"The children's book is comprised of racist stereotypes about black people, particularly black children," Imeh said in his artist's statement. "The story, which unfolds as a nursery rhyme, features a cast of ten black girls, who are each eliminated one-by-one, and sometimes in horrific ways."

Imeh's collection is a response and revision of the book, and "features contemporary black girls in various states of danger in the present-day," and the art "seeks to examine the language, history, and realities of ongoing racial subjugation in America, the invisibility of young black people, and the misfortune of how we collectively decide the degree to which we ought to place value on the lives of black children."
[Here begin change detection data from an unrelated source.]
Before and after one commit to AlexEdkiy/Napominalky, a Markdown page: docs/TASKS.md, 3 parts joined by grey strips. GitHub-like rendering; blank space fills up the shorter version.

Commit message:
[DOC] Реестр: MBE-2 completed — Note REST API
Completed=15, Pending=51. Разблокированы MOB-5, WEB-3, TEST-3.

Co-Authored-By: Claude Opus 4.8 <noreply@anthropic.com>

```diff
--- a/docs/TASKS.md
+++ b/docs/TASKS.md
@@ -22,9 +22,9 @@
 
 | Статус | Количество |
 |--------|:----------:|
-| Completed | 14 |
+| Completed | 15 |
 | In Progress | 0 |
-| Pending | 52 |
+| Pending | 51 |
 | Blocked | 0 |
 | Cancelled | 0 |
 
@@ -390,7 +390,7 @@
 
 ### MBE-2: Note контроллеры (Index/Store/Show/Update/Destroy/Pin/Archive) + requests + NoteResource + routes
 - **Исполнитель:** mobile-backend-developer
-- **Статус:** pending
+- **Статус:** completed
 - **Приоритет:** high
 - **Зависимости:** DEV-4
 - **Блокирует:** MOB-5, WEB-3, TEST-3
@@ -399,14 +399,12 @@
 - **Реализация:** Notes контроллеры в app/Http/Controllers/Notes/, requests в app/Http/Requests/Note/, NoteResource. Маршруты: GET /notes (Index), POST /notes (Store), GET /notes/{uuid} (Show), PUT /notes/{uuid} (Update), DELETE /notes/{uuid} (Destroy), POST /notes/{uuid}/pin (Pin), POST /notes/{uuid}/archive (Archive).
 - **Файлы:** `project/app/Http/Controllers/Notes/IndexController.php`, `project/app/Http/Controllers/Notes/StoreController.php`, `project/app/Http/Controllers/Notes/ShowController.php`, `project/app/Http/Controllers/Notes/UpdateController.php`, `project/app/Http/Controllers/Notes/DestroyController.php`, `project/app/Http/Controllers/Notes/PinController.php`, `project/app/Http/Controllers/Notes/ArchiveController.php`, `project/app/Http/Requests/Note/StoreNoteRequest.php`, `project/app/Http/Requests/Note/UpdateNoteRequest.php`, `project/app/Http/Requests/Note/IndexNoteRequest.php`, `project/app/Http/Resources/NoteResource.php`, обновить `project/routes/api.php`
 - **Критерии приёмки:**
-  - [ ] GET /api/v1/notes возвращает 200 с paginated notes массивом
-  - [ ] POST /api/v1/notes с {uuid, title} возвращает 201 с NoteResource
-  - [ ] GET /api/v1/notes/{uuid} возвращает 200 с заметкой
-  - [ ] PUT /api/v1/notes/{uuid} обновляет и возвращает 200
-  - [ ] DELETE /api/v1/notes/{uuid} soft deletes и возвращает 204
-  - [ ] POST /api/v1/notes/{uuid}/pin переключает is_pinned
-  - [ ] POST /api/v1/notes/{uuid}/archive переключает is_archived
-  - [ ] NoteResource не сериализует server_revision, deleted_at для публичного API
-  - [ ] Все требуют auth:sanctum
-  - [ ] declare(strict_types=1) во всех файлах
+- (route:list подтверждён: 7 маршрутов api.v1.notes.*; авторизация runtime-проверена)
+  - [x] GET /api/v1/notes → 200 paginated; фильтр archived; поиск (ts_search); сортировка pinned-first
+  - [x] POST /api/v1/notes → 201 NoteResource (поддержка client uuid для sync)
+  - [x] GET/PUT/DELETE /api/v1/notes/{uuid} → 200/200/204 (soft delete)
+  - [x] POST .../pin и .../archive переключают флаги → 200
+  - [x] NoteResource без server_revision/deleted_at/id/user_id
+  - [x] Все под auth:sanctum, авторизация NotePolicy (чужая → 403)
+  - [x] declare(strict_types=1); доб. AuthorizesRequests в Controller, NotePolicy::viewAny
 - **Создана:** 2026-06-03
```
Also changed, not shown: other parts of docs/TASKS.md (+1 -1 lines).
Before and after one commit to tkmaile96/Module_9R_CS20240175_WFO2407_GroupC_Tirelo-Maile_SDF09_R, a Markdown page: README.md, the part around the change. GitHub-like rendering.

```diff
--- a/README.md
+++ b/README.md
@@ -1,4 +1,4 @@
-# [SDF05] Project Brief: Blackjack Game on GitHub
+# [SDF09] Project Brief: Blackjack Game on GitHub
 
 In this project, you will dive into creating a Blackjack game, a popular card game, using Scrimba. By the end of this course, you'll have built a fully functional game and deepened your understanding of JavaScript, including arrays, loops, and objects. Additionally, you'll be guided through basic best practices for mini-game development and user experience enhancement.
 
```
In spite of the potentially-controversial title of the collection, GCC felt that it was important to showcase the artwork prominently on campus.

"Race relations and perceptions of race in America are still fraught and tense topics, and we fully support Dr. Imo Nse Imeh's confrontation of these issues through his artwork. We hope that in spite of a title that some may find offensive, the collection will help foster real conversations about race in America and, potentially, change," GCC Pres. Michelle Schutt said.

Imeh, in addition to being a visual artist and scholar, is also an associate professor of art and art history at Westfield State University. Previously, he attended Columbia University and received his master's and doctoral degrees in Art History from Yale.